Too often, well meaning, well-intentioned initiatives have unintended problematic impacts that result in the social costs of accepting help being too high. With little consequence for ourselves, we do violence to others' truths when we fail to cultivate the self as an open, diversity-conscious, equity-minded, and expansively learning-centered, responsive instrument. Doing so requires dynamic self-in context assessments along with appropriate engagement of our own lenses, filters, frames, and social locations. Without such vigilant attention, our capacity to do excellent boundary-spanning work suffers greatly. Truly offering helpful-help requires deep understandings of the self in dynamically diverse contexts within power and privilege/oppression hierarchies at a single point in time and also our understandings of the contexts embodied in the self across time. Help is helpful when responsive to and congruent with the needs and vantage points of the persons being helped, given the success vision. 

Activist assessment/evaluation provides generative resources for this work. It involves systematic evidence-grounded inquiry for making judgments about merit, worth, value, significance, and congruence in the service of action research. Action research involves actively participating in a change situation while simultaneously conducting research.  

This institute uses an integral educator model to help us enliven theory u as we move beyond “ego-system” work towards more socially just “eco-system” orientations, agendas, and pathways. It introduces a multi-level systematic inquiry and reflective practice framework: Self-to-Self (intrapersonal), Self-to-Others (interpersonal), and Self-to-Systems (social structures and systems). We will weave together three key rhythms that help us holistically serve as responsive instruments for more diverse, equitable and socially just educational environments and systems: Work-WITH vs Work-ON * Letting GO vs Letting COME * Calling-IN vs Calling-OUT.

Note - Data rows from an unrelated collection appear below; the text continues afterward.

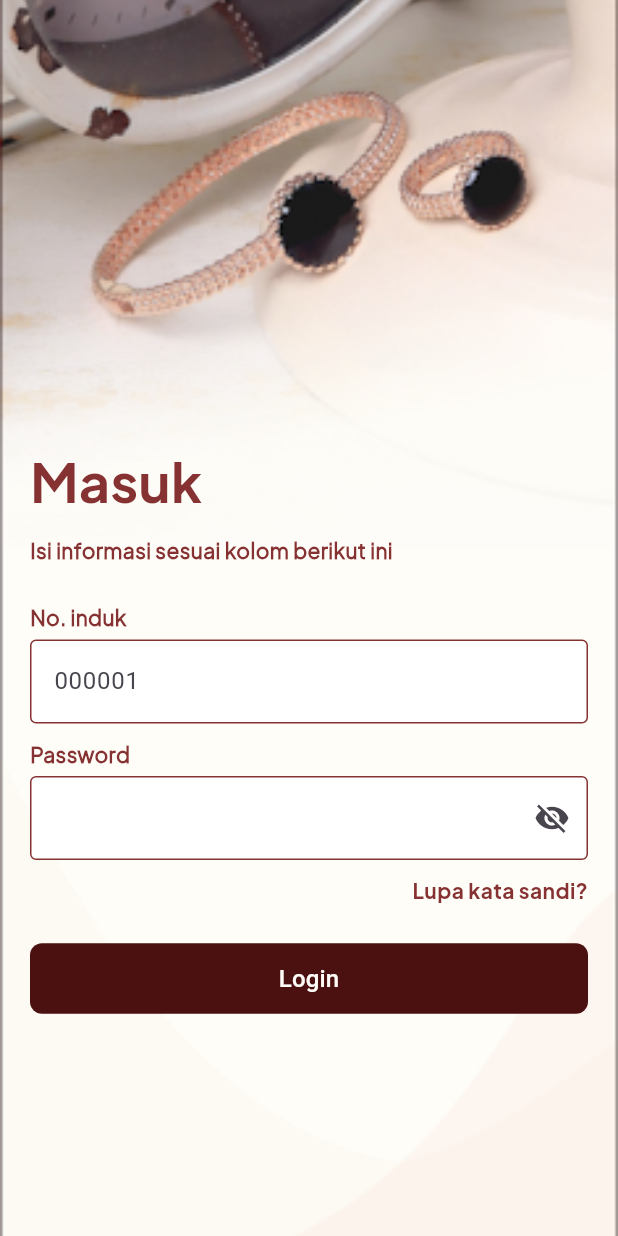
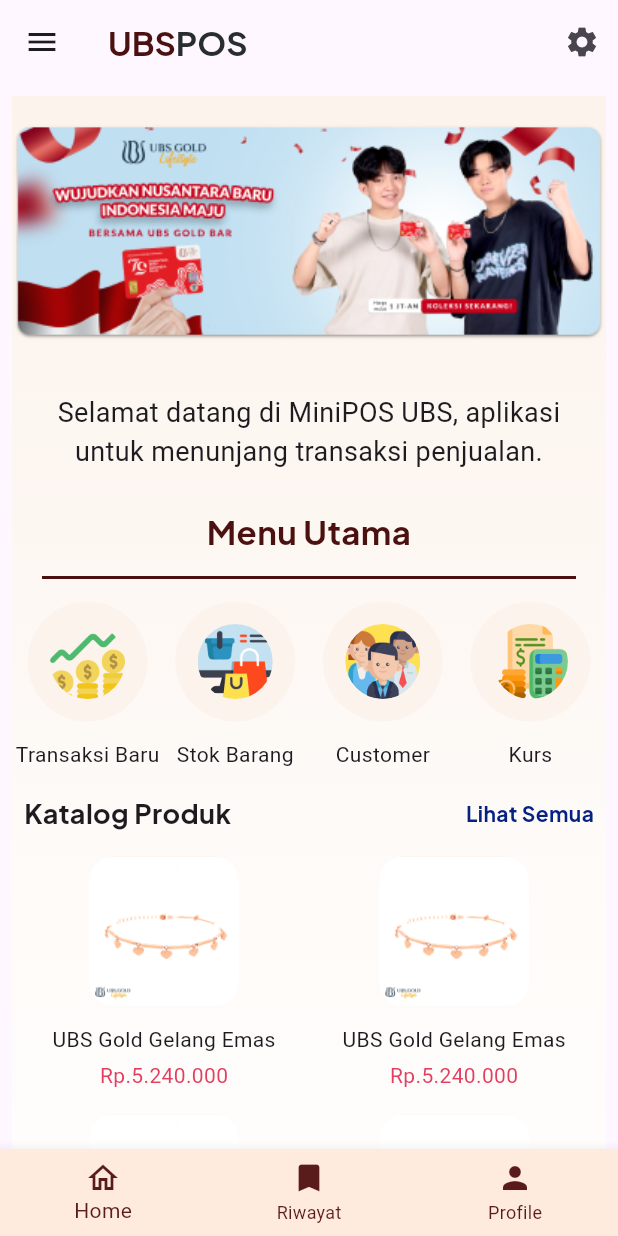
Before and after one commit to Ericksen-Julius/Flutter_POS, a Flutter app: the LoginPage screen opened directly, after a tap on "Login", on a phone screen of 412 x 824 dp. Run offline on Flutter 3.47's test engine with Material 3 defaults, Android fonts, the light colour scheme and no system bars; drawn by our look-alikes of carousel_slider; Roboto replaces fonts that are missing (Plus Jakarta Sans).

Commit message:
dashboard

```diff
--- a/lib/main.dart
+++ b/lib/main.dart
@@ -1,8 +1,12 @@
 // ignore_for_file: prefer_const_constructors
 
 import 'package:flutter/material.dart';
+import 'package:proyek_pos/page/BottomNavbar.dart';
+import 'package:proyek_pos/page/DashboardPage.dart';
 import 'package:proyek_pos/page/Loginpage.dart';
 import 'package:proyek_pos/page/OnBoardingPage.dart';
+import 'package:proyek_pos/page/Profile.dart';
+import 'package:proyek_pos/page/Riwayat.dart';
 import 'package:proyek_pos/page/SplashScreen.dart';
 
 void main() {
@@ -15,11 +19,21 @@
   @override
   Widget build(BuildContext context) {
     return MaterialApp(
+      debugShowCheckedModeBanner: false,
+      initialRoute: '/splash',
+      routes: {
+        '/' : (context) => BottomNavbar(),
+        '/splash' : (context) => SplashScreenPage(),
+        '/onboarding' : (context) => Onboardingpage(),
+        '/dashboard' : (context) => Dashboardpage(),
+        '/riwayat' : (context) => Riwayat(),
+        '/profile' : (context) => Profile(),
+      },
       // title: 'POS UBS',
       // // theme: new ThemeData(scaffoldBackgroundColor: Color.fromRGBO(0, 0, 0, 1)),
       // theme:
       //     ThemeData(scaffoldBackgroundColor: Color.fromRGBO(255, 235, 222, 1)),
-      home: LoginPage(),
+      // home: LoginPage(),
     );
   }
 }
--- /dev/null
+++ b/lib/page/BottomNavbar.dart
@@ -0,0 +1,55 @@
+import 'package:flutter/material.dart';
+import 'package:proyek_pos/page/DashboardPage.dart';
+import 'package:proyek_pos/page/Profile.dart';
+import 'package:proyek_pos/page/Riwayat.dart';
+
+
+class BottomNavbar extends StatefulWidget {
+  BottomNavbar({super.key});
+
+  @override
+  State<BottomNavbar> createState() => _BottomNavbarState();
+}
+
+class _BottomNavbarState extends State<BottomNavbar> {
+  int indexNow = 0;
+  final List<Widget> _pages = [
+    Dashboardpage(),
+    Riwayat(),
+    Profile(),
+  ];
+
+  @override
+  Widget build(BuildContext context) {
+    return Scaffold(
+      backgroundColor: Color.fromRGBO(255, 235, 222, 1),
+      body: _pages[indexNow],
+      bottomNavigationBar: BottomNavigationBar(
+        backgroundColor: Color.fromRGBO(255, 235, 222, 1),
+        unselectedItemColor: Color.fromRGBO(90, 27, 27, 1),
+        type: BottomNavigationBarType.fixed,
+        items: const [
+          BottomNavigationBarItem(
+            label: "Home",
+            icon: Icon(Icons.home_outlined),
+          ),
+          BottomNavigationBarItem(
+            label: "Riwayat",
+            icon: Icon(Icons.bookmark),
+          ),
+          BottomNavigationBarItem(
+            label: "Profile",
+            icon: Icon(Icons.person),
+          ),
+        ],
+        currentIndex: indexNow,
+        selectedItemColor: Color.fromRGBO(90, 27, 27, 1),
+        onTap: (int index) {
+          setState(() {
+            indexNow = index;
+          });
+        },
+      ),
+    );
+  }
+}
--- /dev/null
+++ b/lib/page/CardMenu.dart
@@ -0,0 +1,42 @@
+import 'package:flutter/material.dart';
+
+class CardMenu extends StatelessWidget {
+  final String imagePath;
+  final String label;
+  const CardMenu({super.key, required this.imagePath, required this.label});
+
+  @override
+  Widget build(BuildContext context) {
+    return Column(
+      children: [
+        Padding(
+          padding: const EdgeInsets.all(8.0), // Padding around the circle
+          child: CircleAvatar(
+            radius: 40.0, // Adjust the radius to make the circle larger or smaller
+            backgroundColor: Color.fromRGBO(252, 243, 236, 1), // Background color of the circle
+            child: Padding(
+              padding: const EdgeInsets.all(8.0), // Padding inside the circle
+              child: ClipOval(
+                child: Image.asset(
+                  imagePath,
+                  fit: BoxFit.cover, // Adjust the fit to make the image cover the circle
+                  width: 50.0, // Adjust width and height to size the image
+                  height: 50.0,
+                ),
+              ),
+            ),
+          ),
+        ),
+        SizedBox(height: 4.0),
+        // Text below the image
+        Text(
+          label,
+          style: TextStyle(
+            fontSize: 14.0,
+            fontFamily: 'Plus Jakarta Sans',
+          ),
+        ),
+      ],
+    );
+  }
+}
--- /dev/null
+++ b/lib/page/CardProduk.dart
@@ -0,0 +1,53 @@
+import 'package:flutter/material.dart';
+
+class CardProduk extends StatelessWidget {
+  final String imagePath;
+  final String label;
+  final String harga;
+  const CardProduk({super.key, required this.imagePath, required this.label, required this.harga});
+
+  @override
+  Widget build(BuildContext context) {
+    return Column(
+      children: [
+        Padding(
+          padding: const EdgeInsets.all(8.0),
+          child: Container(
+            decoration: BoxDecoration(
+              color: Color.fromRGBO(252, 243, 236, 1),
+              borderRadius: BorderRadius.circular(16.0), // Rounded corners
+            ),
+            child: ClipRRect(
+              borderRadius: BorderRadius.circular(16.0),
+              child: Image.asset(
+                imagePath,
+                fit: BoxFit.cover,
+                width: 100.0,  // Adjust size as needed
+                height: 100.0,
+              ),
+            ),
+          ),
+        ),
+        SizedBox(height: 4.0),
+        // Text below the image
+        Text(
+          label,
+          style: TextStyle(
+            fontSize: 14.0,
+            fontFamily: 'Plus Jakarta Sans',
+          ),
+        ),
+        SizedBox(height: 4.0),
+        // Text below the image
+        Text(
+          harga,
+          style: TextStyle(
+            fontSize: 14.0,
+            fontFamily: 'Plus Jakarta Sans',
+            color: Color.fromRGBO(226, 62, 95, 1)
+          ),
+        ),
+      ],
+    );
+  }
+}
--- /dev/null
+++ b/lib/page/DashboardPage.dart
@@ -0,0 +1,214 @@
+import 'package:flutter/material.dart';
+import 'package:carousel_slider/carousel_slider.dart';
+import 'package:proyek_pos/page/CardMenu.dart';
+import 'package:proyek_pos/page/CardProduk.dart';
+
+class Dashboardpage extends StatefulWidget {
+  const Dashboardpage({super.key});
+
+  @override
+  State<Dashboardpage> createState() => _DashboardpageState();
+}
+
+class _DashboardpageState extends State<Dashboardpage> {
+
+  final List<String> carouselImages = [
+      'assets/banner1.png',
+      'assets/banner2.png',
+      'assets/banner3.png',
+      'assets/banner4.png'
+    ];
+
+    final List<String> menuImages = [
+      'assets/transaksi.png',
+      'assets/stokbarang.png',
+      'assets/customer.png',
+      'assets/kurs.png'
+    ];
+
+    final List<String> menuLabels = [
+      'Transaksi Baru',
+      'Stok Barang',
+      'Customer',
+      'Kurs'
+    ];
+
+final List<Map<String, String>> products = [
+    {'imagePath': 'assets/ProductImage.png', 'label': 'UBS Gold Gelang Emas', 'harga': 'Rp.5.240.000'},
+    {'imagePath': 'assets/ProductImage.png', 'label': 'UBS Gold Gelang Emas', 'harga': 'Rp.5.240.000'},
+    {'imagePath': 'assets/ProductImage.png', 'label': 'UBS Gold Gelang Emas', 'harga': 'Rp.5.240.000'},
+    {'imagePath': 'assets/ProductImage.png', 'label': 'UBS Gold Gelang Emas', 'harga': 'Rp.5.240.000'},
+  ];
+
+  @override
+  Widget build(BuildContext context) {
+    return Scaffold(
+      appBar: AppBar(
+        title: Text.rich(
+          TextSpan(
+            children: [
+              TextSpan(
+                text: 'UBS',
+                style: TextStyle(
+                  color: Color.fromRGBO(75, 16, 16, 1),
+                  fontWeight: FontWeight.bold,
+                  fontFamily: 'Plus Jakarta Sans Bold'
+                ),
+              ),
+              TextSpan(
+                text: 'POS',
+                style: TextStyle(
+                  color: Color.fromRGBO(40, 45, 48, 1),
+                  fontWeight: FontWeight.bold,
+                  fontFamily: 'Plus Jakarta Sans Bold'
+                ),
+              ),
+            ],
+          ),
+        ),
+        leading: IconButton(
+          icon: Icon(Icons.menu),
+          onPressed: () {}, // ini isi sendiri nanti
+        ),
+        actions: [
+          IconButton(onPressed: () {}, // ini juga isi sendiri
+          icon: Icon(Icons.settings))],
+      ),
+      body: SingleChildScrollView(
+        child: Padding(
+          padding: const EdgeInsets.all(8.0),
+          child: Container(
+            decoration: BoxDecoration(
+                gradient: LinearGradient(
+                    begin: Alignment.topCenter,
+                    end: Alignment.bottomCenter,
+                    colors: [
+                  Color(0xFFFCF3EC),
+                  Color(0xFFFFFFFF),
+                ])),
+                child: Column(
+                  children: [
+                    SizedBox(height: 16.0),
+                    CarouselSlider(
+                      options: CarouselOptions(
+                      height: 150.0,
+                      autoPlay: true,
+                      enlargeCenterPage: true,
+                      aspectRatio: 16 / 9,
+                      autoPlayCurve: Curves.fastOutSlowIn,
+                      enableInfiniteScroll: true,
+                      autoPlayAnimationDuration: Duration(milliseconds: 500),
+                      viewportFraction: 1.0,
+                    ),
+                    items: carouselImages.map((imagePath) {
+                    return Container(
+                      child: Center(
+                        child: Image.asset(
+                          imagePath,
+                          fit: BoxFit.cover,
+                          width: MediaQuery.of(context).size.width,
+                        ),
+                      ),
+                    );
+                  }).toList(),
+                ),
+                  SizedBox(height: 16.0),
+                  Center(
+                  child: Padding(
+                    padding: const EdgeInsets.all(16.0),
+                    child: Text(
+                      'Selamat datang di MiniPOS UBS, aplikasi untuk menunjang transaksi penjualan.',
+                      textAlign: TextAlign.center,
+                      style: TextStyle(
+                        fontSize: 18.0,
+                        fontFamily: 'Plus Jakarta Sans',
+                      ),
+                    ),
+                  ),
+                ),
+                SizedBox(height: 8.0),
+                Text('Menu Utama',
+                textAlign: TextAlign.center,
+                style: TextStyle(
+                  fontSize: 22,
+                  fontFamily: 'Plus Jakarta Sans Bold',
+                  color: Color.fromRGBO(75, 16, 16, 1),
+                ),),
+                SizedBox(height: 8.0),
+                // Adding a horizontal line (divider) under "Menu Utama"
+                Divider(
+                  color: Color.fromRGBO(75, 16, 16, 1),  // Color of the line
+                  thickness: 2.0,     // Thickness of the line
+                  indent: 20.0,       // Left padding
+                  endIndent: 20.0,    // Right padding
+                ),
+                Row(
+                  mainAxisAlignment: MainAxisAlignment.spaceEvenly,
+                  children: List.generate(menuImages.length, (index) {
+                    return CardMenu(
+                      imagePath: menuImages[index],
+                      label: menuLabels[index],
+                    );
+                  }),
+                ),
+                SizedBox(height: 8.0),
+                Padding(
+                  padding: const EdgeInsets.all(8.0),
+                  child: Row(
+                    mainAxisAlignment: MainAxisAlignment.spaceBetween,
+                    children: [
+                      Text('Katalog Produk',
+                      style: TextStyle(
+                              fontSize: 18.0,
+                              fontFamily: 'Plus Jakarta Sans Bold',
+                            ),),
+                            Text('Lihat Semua',
+                      style: TextStyle(
+                              fontSize: 14.0,
+                              fontFamily: 'Plus Jakarta Sans Bold',
+                              color: Color.fromRGBO(5, 34, 131, 1)
+                            ),),
+                    ],
+                  ),
+                ),
+                Wrap(
+                  spacing: 8.0, // Horizontal space between items
+                  runSpacing: 8.0, // Vertical space between rows
+                  children: List.generate(products.length, (index) {
+                    return SizedBox(
+                      width: MediaQuery.of(context).size.width * 0.45, // Adjust the width for 2 items per row
+                      child: CardProduk(
+                        imagePath: products[index]['imagePath']!,
+                        label: products[index]['label']!,
+                        harga: products[index]['harga']!,
+                      ),
+                    );
+                  }),
+                ),
+                // SizedBox(
+                //   height: 300,
+                //   child: GridView.builder(
+                //     itemCount: products.length,
+                //     gridDelegate: SliverGridDelegateWithFixedCrossAxisCount(
+                //       crossAxisCount: 2, // 2 columns
+                //       crossAxisSpacing: 8.0, // Space between columns
+                //       mainAxisSpacing: 8.0, // Space between rows
+                //       childAspectRatio: 1.0, // Aspect ratio of each grid item
+                //     ),
+                //     itemBuilder: (context, index) {
+                //       return CardProduk(
+                //         imagePath: products[index]['imagePath']!,
+                //         label: products[index]['label']!,
+                //         harga: products[index]['harga']!,
+                //       );
+                //     },
+                //   ),
+                // ),
+                  ],
+                ),
+          ),
+        ),
+      ),
+    );
+  }
+}
--- a/lib/page/Loginpage.dart
+++ b/lib/page/Loginpage.dart
@@ -1,6 +1,8 @@
 // ignore_for_file: prefer_const_constructors
 
 import 'package:flutter/material.dart';
+import 'package:proyek_pos/page/BottomNavbar.dart';
+import 'package:proyek_pos/page/DashboardPage.dart';
 import 'package:proyek_pos/style/colors.dart';
 
 class LoginPage extends StatefulWidget {
@@ -134,6 +136,7 @@
                   child: TextButton(
                     onPressed: () {
                       // Aksi ketika tombol ditekan
+                      Navigator.push(context, MaterialPageRoute(builder: (context) => BottomNavbar()));
                     },
                     style: TextButton.styleFrom(
                       backgroundColor: Color.fromRGBO(75, 16, 16, 1),
--- a/lib/page/OnBoardingPage.dart
+++ b/lib/page/OnBoardingPage.dart
@@ -1,6 +1,7 @@
 // ignore_for_file: prefer_const_constructors
 
 import 'package:flutter/material.dart';
+import 'package:proyek_pos/page/Loginpage.dart';
 import 'package:proyek_pos/style/colors.dart';
 
 class Onboardingpage extends StatefulWidget {
@@ -84,6 +85,7 @@
                   child: TextButton(
                     onPressed: () {
                       // Aksi ketika tombol ditekan
+                      Navigator.push(context, MaterialPageRoute(builder: (context) => LoginPage()));
                     },
                     style: TextButton.styleFrom(
                       backgroundColor: Color.fromRGBO(254, 253, 248, 1),
--- /dev/null
+++ b/lib/page/Profile.dart
@@ -0,0 +1,15 @@
+import 'package:flutter/material.dart';
+
+class Profile extends StatefulWidget {
+  const Profile({super.key});
+
+  @override
+  State<Profile> createState() => _ProfileState();
+}
+
+class _ProfileState extends State<Profile> {
+  @override
+  Widget build(BuildContext context) {
+    return const Placeholder();
+  }
+}
--- /dev/null
+++ b/lib/page/Riwayat.dart
@@ -0,0 +1,15 @@
+import 'package:flutter/material.dart';
+
+class Riwayat extends StatefulWidget {
+  const Riwayat({super.key});
+
+  @override
+  State<Riwayat> createState() => _RiwayatState();
+}
+
+class _RiwayatState extends State<Riwayat> {
+  @override
+  Widget build(BuildContext context) {
+    return const Placeholder();
+  }
+}
--- a/lib/style/colors.dart
+++ b/lib/style/colors.dart
@@ -11,3 +11,7 @@
 Color get primary {
   return const Color.fromRGBO(135, 50, 50, 1);
 }
+
+// Color get lightYellow {
+//   return const Color.fromRGBO(252, 243, 236, 1)
+// }
--- a/pubspec.yaml
+++ b/pubspec.yaml
@@ -15,6 +15,7 @@
   flutter_test:
     sdk: flutter
   flutter_lints: ^3.0.0
+  carousel_slider: ^4.2.1
 
 flutter:
   uses-material-design: true
```
Also changed, not shown: assets/ProductImage.png (added), assets/banner1.png (added), assets/banner2.png (added), assets/banner3.png (added), assets/banner4.png (added), assets/customer.png (added), assets/kurs.png (added), assets/stokbarang.png (added), assets/transaksi.png (added), pubspec.lock.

Hazel Louise Symonette, PhD, Evaluation Facilitator, Wisconsin Center for Education Research/the Learning through Evaluation University of Wisconsin